WASHINGTON, July 23 /PRNewswire/ — The National Corn Growers Association applauds Congress for passing by overwhelming margins the U.S.-Morocco Free Trade Agreement (FTA) this week.
"This forward-looking agreement is balanced and represents a good market opportunity for corn growers and U.S. Agriculture overall," noted National Corn Growers Association President Dee Vaughan. "The vote illustrates Congress’ commitment to being a strong force on behalf of trade in the international marketplace."
The legislation passed the Senate July 21 by a vote of 85 to 13; the House followed with its approval July 22 with a vote of 323 to 99. "Chairmen (Charles) Grassley and (Bill) Thomas should be applauded for their hard work and quick action this week," said Vaughan.
"The National Corn Growers Association would also like to thank President Bush, U.S. Trade Representative Robert Zoellick and Agriculture Ambassador Allen Johnson for a job well done. This agreement would not have been possible if not for their tireless efforts and the hard work of the U.S. negotiating team. They continue to show their strong support and commitment to U.S. agriculture," said Vaughan.
The Morocco FTA cuts the tariff on U.S. corn initially in half (to 17.5 percent for lower value per ton shipments based on its reference price system), and then proceeds to zero by year six based on linear reductions.
"The Morocco FTA provides U.S. exports a significant advantage in the Moroccan market," said Doug Boisen, chair of NCGA’s Joint Trade Policy A-Team. Morocco has a strong demand for U.S. feed grains and driving Morocco’s feed grain demand is poultry production, the fastest growing meat production sector in Morocco. The duty-free corn would save the Moroccan poultry and livestock industries approximately $30 million per year based on current imports and applied duties.
Also this week, NCGA, along with 27 other commodity organizations, sent a letter to the Senate and House of Representatives, supporting the Morocco FTA, urging passage of the pact.
The letter stated the agreement could lead to $260 million in increased sales per year by 2015, while Morocco agricultural sales to the U.S. would increase by $25 million. The agreement will also help maintain U.S. agriculture’s competitiveness in the market as well as help to streamline and expedite U.S. sales.

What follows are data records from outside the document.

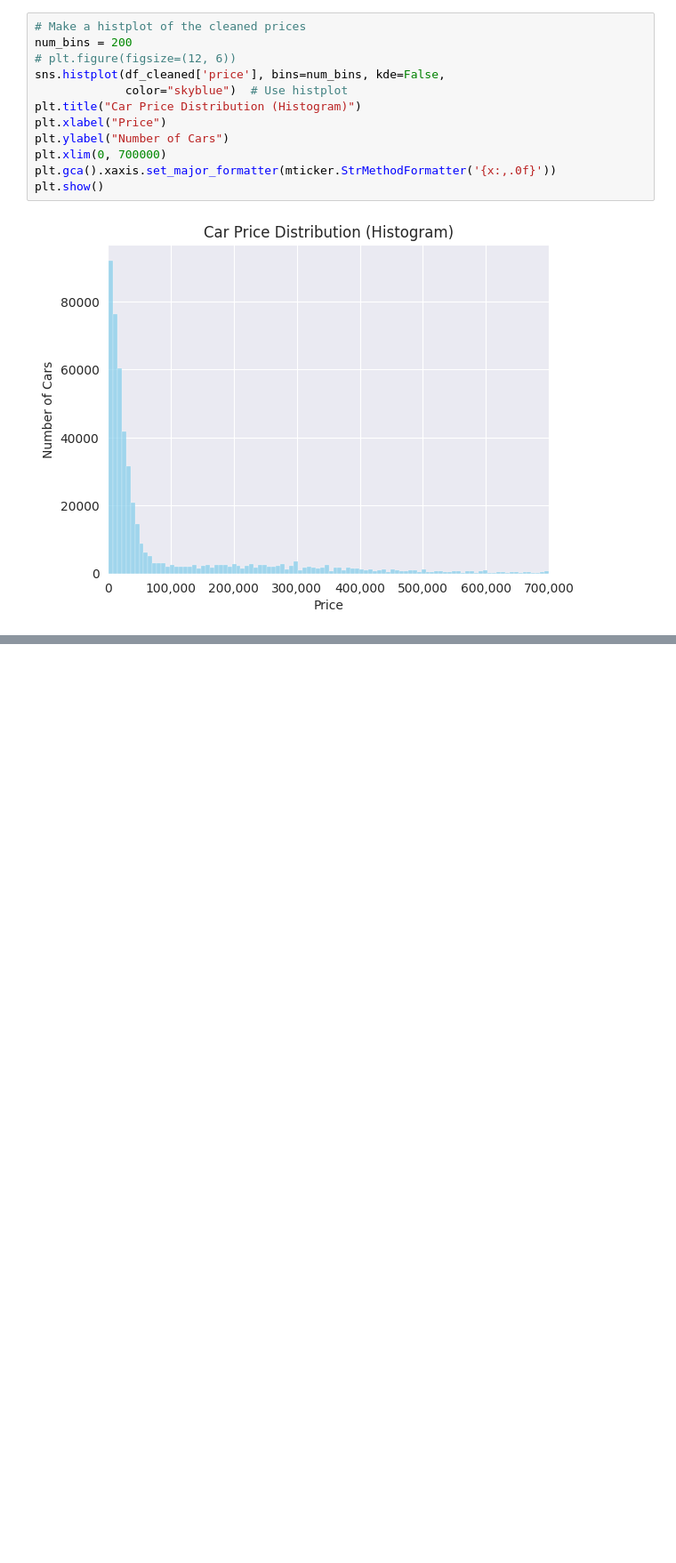
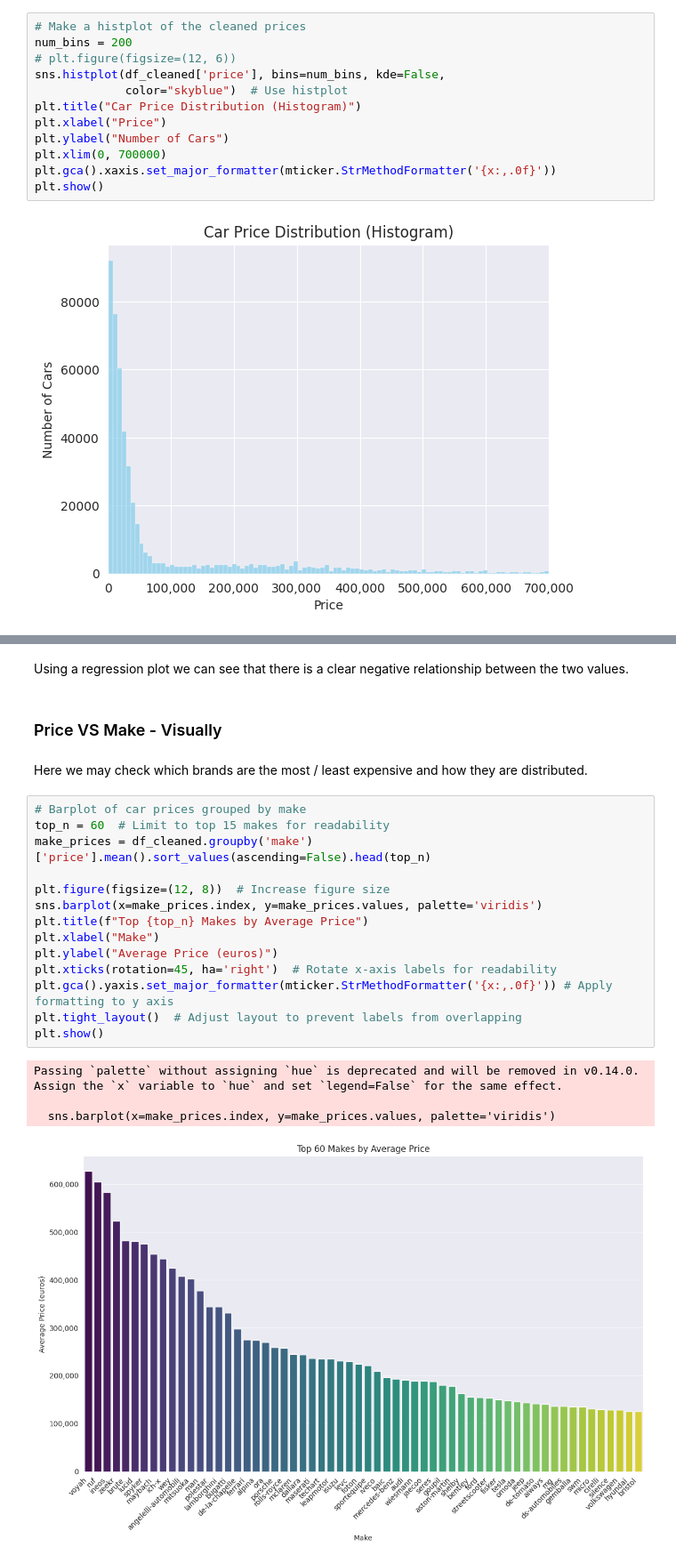
Before and after one commit to dfoddav2/SS25-capstone-project, a Jupyter notebook: analysis/price_exploration.ipynb, the cells around one changed output, grey strips where cells are left out. Shown at 89% size. Cells and saved outputs as stored; diff of their text form; blank space fills up the shorter version.

```diff
--- a/analysis/price_exploration.ipynb
+++ b/analysis/price_exploration.ipynb
@@ -115,0 +218,25 @@ plt.show()
+# %% [markdown]
+Using a regression plot we can see that there is a clear negative relationship between the two values.
+# %% [markdown]
+### Price VS Make - Visually
+# %% [markdown]
+Here we may check which brands are the most / least expensive and how they are distributed.
+# %%
+# Barplot of car prices grouped by make
+top_n = 60  # Limit to top 15 makes for readability
+make_prices = df_cleaned.groupby('make')['price'].mean().sort_values(ascending=False).head(top_n)
+
+plt.figure(figsize=(12, 8))  # Increase figure size
+sns.barplot(x=make_prices.index, y=make_prices.values, palette='viridis')
+plt.title(f"Top {top_n} Makes by Average Price")
+plt.xlabel("Make")
+plt.ylabel("Average Price (euros)")
+plt.xticks(rotation=45, ha='right')  # Rotate x-axis labels for readability
+plt.gca().yaxis.set_major_formatter(mticker.StrMethodFormatter('{x:,.0f}')) # Apply formatting to y axis
+plt.tight_layout()  # Adjust layout to prevent labels from overlapping
+plt.show()
+# %% [output]
+Passing `palette` without assigning `hue` is deprecated and will be removed in v0.14.0. Assign the `x` variable to `hue` and set `legend=False` for the same effect.
+
+  sns.barplot(x=make_prices.index, y=make_prices.values, palette='viridis')
+[figure, added]
```
Also changed, not shown: parts of 56 cells of this notebook, 3 other files.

"Corn growers support an aggressive trade agenda and we applaud Congress for the vote this week. Together, we can expand market opportunities that will help the U.S. corn industry remain competitive and profitable in the years to come," concluded Vaughan.
To view the letter in its entirety, please visit the letters section at the NCGA web site, http://www.ncga.com.